Product Info - Masks
If you’ve been diagnosed with obstructive sleep apnea and prescribed continuous positive airway pressure (CPAP) therapy, you’ll find there’s a lot of mask styles to choose from. CPAP therapy is a full-time commitment, and getting a well-fitting mask will make all the difference when it comes to consistent, effective treatment. Luckily, we carry all types of cpap masks that are designed with comfort and functionality in mind. Sleeping position is one of the first things to consider. Let's take a look at how it affects the type of mask that will work best for you.
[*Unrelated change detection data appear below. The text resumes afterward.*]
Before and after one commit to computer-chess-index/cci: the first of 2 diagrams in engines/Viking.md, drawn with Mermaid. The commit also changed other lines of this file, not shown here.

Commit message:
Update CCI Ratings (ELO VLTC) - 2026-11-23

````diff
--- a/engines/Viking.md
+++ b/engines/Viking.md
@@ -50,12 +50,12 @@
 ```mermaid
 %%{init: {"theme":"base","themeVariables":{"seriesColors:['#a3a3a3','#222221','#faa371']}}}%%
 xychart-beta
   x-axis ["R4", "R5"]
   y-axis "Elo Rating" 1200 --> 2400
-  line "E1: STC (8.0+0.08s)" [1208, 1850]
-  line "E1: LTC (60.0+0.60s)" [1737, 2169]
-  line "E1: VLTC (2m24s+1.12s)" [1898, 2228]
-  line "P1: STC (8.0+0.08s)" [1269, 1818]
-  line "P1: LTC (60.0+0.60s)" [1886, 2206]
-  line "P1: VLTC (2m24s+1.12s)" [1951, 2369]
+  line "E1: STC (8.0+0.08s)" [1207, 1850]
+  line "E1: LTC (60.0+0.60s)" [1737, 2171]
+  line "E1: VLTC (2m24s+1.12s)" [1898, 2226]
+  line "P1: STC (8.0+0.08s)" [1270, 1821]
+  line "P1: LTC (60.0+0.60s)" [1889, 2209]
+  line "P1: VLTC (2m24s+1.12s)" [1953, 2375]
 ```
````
There are three main types of CPAP masks - full face masks, nasal masks, and nasal pillow masks. Each of the three mask options has the same basic components: mask frame, headgear, and cushion. Since the CPAP mask is the interface between you and your CPAP machine, it needs to provide a comfortable fit. Otherwise you’ll be less likely to keep it on all night and your obstructive sleep apnea (OSA) treatment will be less effective. Don’t worry, the best CPAP mask for you is out there, read on to find out how to find it.
If you've been prescribed treatment with continuous positive airway pressure (CPAP), you'll need a well-fitting, comfortable CPAP mask. There are several types available depending on the severity of your obstructive sleep apnea (OSA), your face shape, sleeping position, and other factors. But with all the different choices, it's easy to get overwhelmed. How do you know which one will work best for you? Don't fret - our research team has rounded up the best CPAP masks available in 2023 for every type of sleeper. These come in a variety of sizes including small, medium, and large, and are compatible with all full size CPAP machines.
In September of 2022, Philips Respironics announced a product recall related to a safety issue that affects some of their CPAP masks. Find out more details below, including information on potential health risks, which masks are being recalled, and who who to contact with questions.
Some patients with high-pressure settings will quit CPAP therapy due to discomfort or the belief that their device isn’t working properly. The air might leak from their CPAP mask or irritate their skin with hurricane-like force. But quitting therapy isn’t the answer to protect your health. Instead, there are a few ways to reduce high CPAP pressure side effects.
The content in this blog was medically reviewed by Michelle Worley, R.N., a seasoned medical advisor who has worked as a clinician for over 20 years in the sleep-related medical field.
Mouth breather; a condition so bad it’s become an insult. Maybe that’s because mouth breathing can cause bad breath, brain fog, and chronic fatigue? Yet if you also suffer from sleep apnea, mouth breathing can be dangerous, leading to a loss of air pressure and reducing the effectiveness of your CPAP therapy.
Luckily, for CPAP users the solution can be as simple as finding the right CPAP mask!
Now that you have your ResMed AirFit F30 Full Face Mask you probably can’t wait to try it on! You may have to face a little mask assembly first. Don’t worry, with the simple design of this mask, you’ll have it on in a snap.